I took courage from reading Melissa Donovan’s December 15, 2020 blog post. She opened my eyes to the difference between grammar rules and grammar guidelines. Here’s a link to her blog post: Grammar Guidelines Versus Grammar Rules | Writing Forward.
If grammar grabs your attention, please take time to read Ms. Donovan’s blog post. Like me, you might be surprised to learn that some things you think are grammar rules are just guidelines. You must follow the rules, but you don’t have to follow the guidelines. I wish someone had told me that years ago.
I have stressed over some guidelines because I thought they were rules. One of my favorites is that you should never end a sentence with a preposition. It turns out that rule of earlier centuries is now a guideline. Hurrah! I’ve twisted myself into a pretzel on occasion trying not to break that guideline because I thought it was a rule. What I’ve ended up with are awkward sentences. From now on, I’ll end sentences with a preposition when it makes better sense to do so.
And, by the way, you probably noticed that I used the numeral “4” in my blog post title today instead of “four.” I was taught to write out numbers one through nine in a written document – and always when it is the first word in a title or sentence — and to use numerals for 10 and higher.
I learned recently though, that when writing the title of a blog post, I should always use numerals because they make a bigger impact. They help my SEO (Search Engine Optimization). In those mysterious algorithms of cyberspace, they help my blog posts move up and get seen. They grab a person’s attention. That’s what “they” say.
Bear with me, folks. I’m in my 60s (or sixties?) and I’m trying to learn new things and adapt to the world of technology. When I was born, black and white television, black and white photography, and manual typewriters were cutting edge. And Caribbean was pronounced Ca-rah-be-in.
Since my last blog post
I’ve continued to read and I have some excellent books to share with you in March when I blog about the books I read in February. I have been entertained and educated by these books, and the month is just one-week old. I’ve read two historical novels this week that I can’t wait to tell you about.
I tried my hand at a new recipe for no-knead whole wheat sandwich bread. It held much promise in the beginning, but it turned out the size of half-of-a-sandwich bread. It tastes okay, but looks pitiful. I was disappointed but had to laugh.
We came within a few miles of having snow on Saturday night but only got rain. That’s the way it often is in the piedmont of North Carolina.
Until my next blog post
I hope you have at least one good book to read this week – one that will not only entertain you but also educate you. Our learning should never end.

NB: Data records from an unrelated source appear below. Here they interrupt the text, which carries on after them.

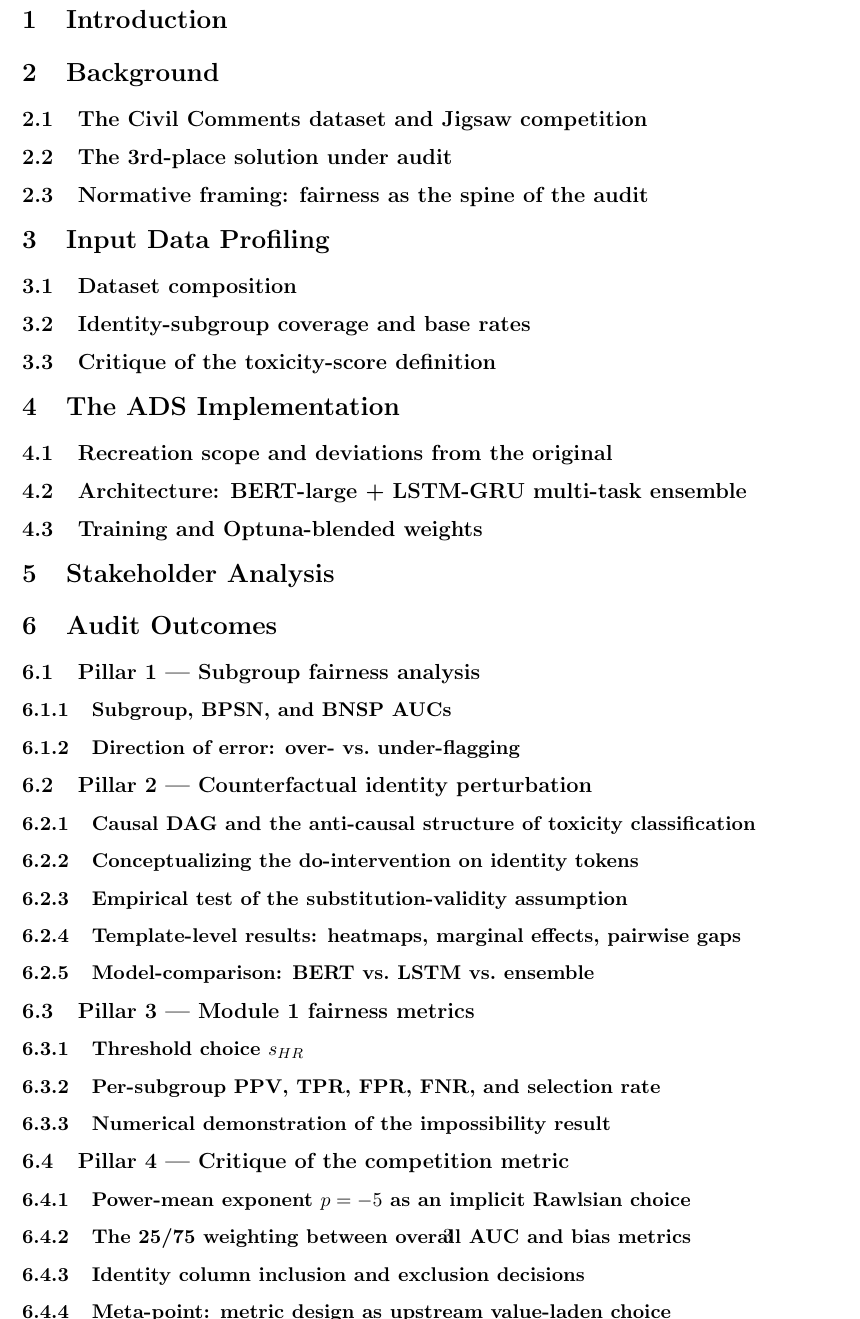
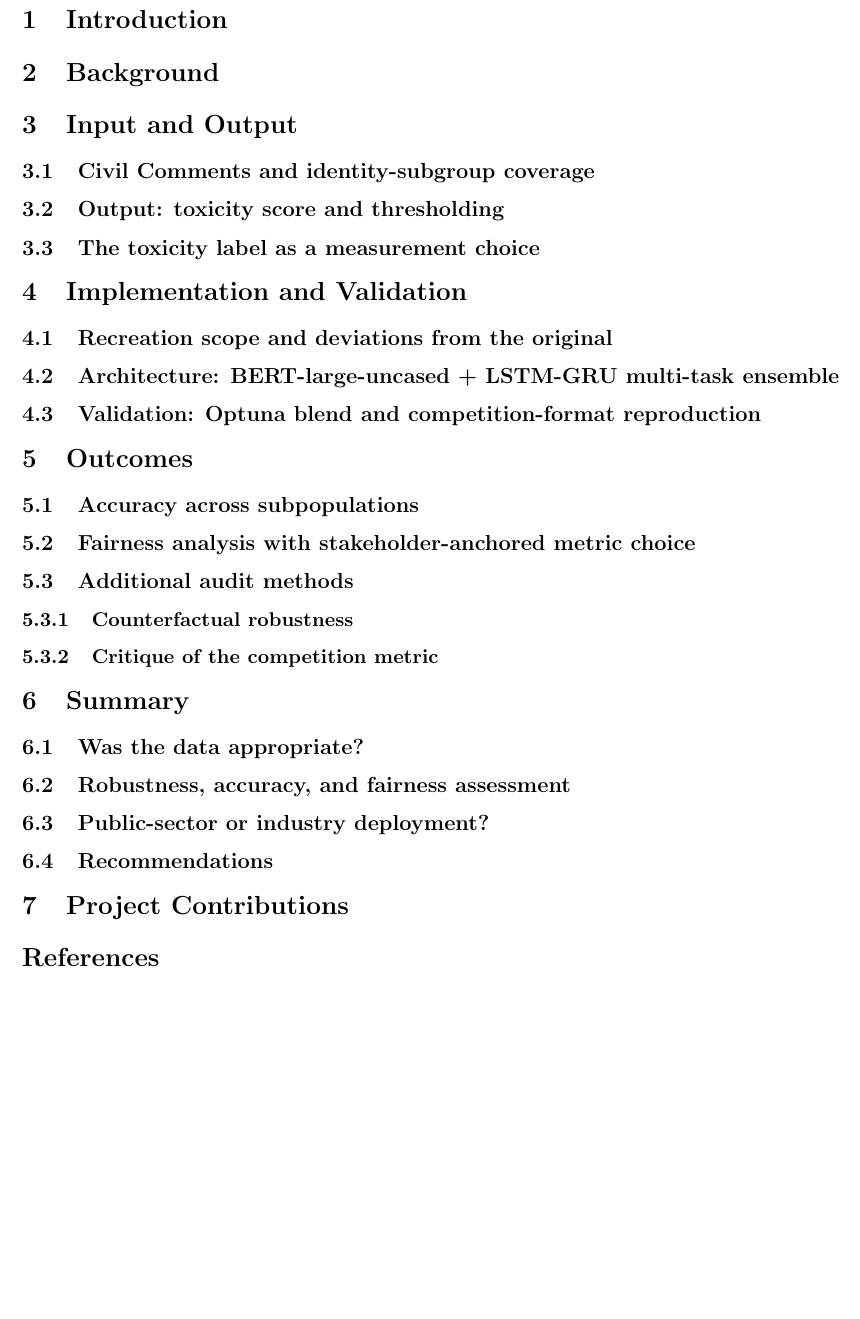
Before and after one commit to iantang2251nn/rds_final_audit_project, a LaTeX paper (report.tex): part of page 3 of 3 before the commit and part of page 2 of 2 after it, cut so that both start at the same text, the shorter picture padded with empty space. Compiled offline with pdfLaTeX.

Commit message:
report: restructure skeleton to rubric-aligned outline
Map every required rubric section to a heading:
- §1 Introduction (rubric 1a-b)
- §2 Background (rubric 1)
- §3 Input and Output, with toxicity-label measurement subsection (rubric 2)
- §4 Implementation and Validation, with explicit validation subsection (rubric 3a-c)
- §5 Outcomes: accuracy / fairness / additional methods (rubric 4a-c)
- §6 Summary: 4 reflection prompts (rubric 5a-d)
- §7 Project Contributions (rubric 6)

Drop standalone Stakeholder Analysis (folds into §5.2 metric-choice prose),
Limitations (distributed across §3.3 / §4.1 / §5.3.1), and the math
appendices (page budget, can be inlined where used).

Co-Authored-By: Claude Opus 4.7 <noreply@anthropic.com>

```diff
--- a/report.tex
+++ b/report.tex
@@ -18,64 +18,42 @@
 \begin{abstract}
 \end{abstract}
 
+% rubric §1: ADS overview, stated goals, trade-offs between goals
 \section{Introduction}
 
 \section{Background}
-\subsection{The Civil Comments dataset and Jigsaw competition}
-\subsection{The 3rd-place solution under audit}
-\subsection{Normative framing: fairness as the spine of the audit}
 
-\section{Input Data Profiling}
-\subsection{Dataset composition}
-\subsection{Identity-subgroup coverage and base rates}
-\subsection{Critique of the toxicity-score definition}
+% rubric §2: input feature profiling, output interpretation
+\section{Input and Output}
+\subsection{Civil Comments and identity-subgroup coverage}
+\subsection{Output: toxicity score and thresholding}
+\subsection{The toxicity label as a measurement choice}
 
-\section{The ADS Implementation}
+% rubric §3: pre-processing, implementation, validation
+\section{Implementation and Validation}
 \subsection{Recreation scope and deviations from the original}
-\subsection{Architecture: BERT-large + LSTM-GRU multi-task ensemble}
-\subsection{Training and Optuna-blended weights}
+\subsection{Architecture: BERT-large-uncased + LSTM-GRU multi-task ensemble}
+\subsection{Validation: Optuna blend and competition-format reproduction}
 
-\section{Stakeholder Analysis}
+% rubric §4: (a) accuracy, (b) fairness, (c) additional methods
+\section{Outcomes}
+\subsection{Accuracy across subpopulations}
+\subsection{Fairness analysis with stakeholder-anchored metric choice}
+\subsection{Additional audit methods}
+\subsubsection{Counterfactual robustness}
+\subsubsection{Critique of the competition metric}
 
-\section{Audit Outcomes}
-\subsection{Pillar 1 --- Subgroup fairness analysis}
-\subsubsection{Subgroup, BPSN, and BNSP AUCs}
-\subsubsection{Direction of error: over- vs.\ under-flagging}
-
-\subsection{Pillar 2 --- Counterfactual identity perturbation}
-\subsubsection{Causal DAG and the anti-causal structure of toxicity classification}
-\subsubsection{Conceptualizing the do-intervention on identity tokens}
-\subsubsection{Empirical test of the substitution-validity assumption}
-\subsubsection{Template-level results: heatmaps, marginal effects, pairwise gaps}
-\subsubsection{Model-comparison: BERT vs.\ LSTM vs.\ ensemble}
-
-\subsection{Pillar 3 --- Module 1 fairness metrics}
-\subsubsection{Threshold choice $s_{HR}$}
-\subsubsection{Per-subgroup PPV, TPR, FPR, FNR, and selection rate}
-\subsubsection{Numerical demonstration of the impossibility result}
-
-\subsection{Pillar 4 --- Critique of the competition metric}
-\subsubsection{Power-mean exponent $p=-5$ as an implicit Rawlsian choice}
-\subsubsection{The 25/75 weighting between overall AUC and bias metrics}
-\subsubsection{Identity column inclusion and exclusion decisions}
-\subsubsection{Meta-point: metric design as upstream value-laden choice}
-
-\section{Reflection and Recommendations}
+% rubric §5: reflection prompts a-d
+\section{Summary}
 \subsection{Was the data appropriate?}
-\subsection{Is the implementation robust, accurate, and fair?}
-\subsection{Would we deploy this in the public sector or industry?}
+\subsection{Robustness, accuracy, and fairness assessment}
+\subsection{Public-sector or industry deployment?}
 \subsection{Recommendations}
 
-\section{Limitations}
-\subsection{Recreation scope}
-\subsection{Toxicity-label measurement}
-\subsection{Counterfactual methodology}
+% rubric §6
+\section{Project Contributions}
 
 \bibliographystyle{plainnat}
 \bibliography{references}
 
-\appendix
-\section{Counterfactual Fairness Framework}
-\section{Module 1 Fairness Metrics}
-
 \end{document}
```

Wear a mask and get the Covid-19 vaccination as soon as it’s your turn and you can get an appointment.
Stay safe, and be respectful of others’ desire to stay safe and well.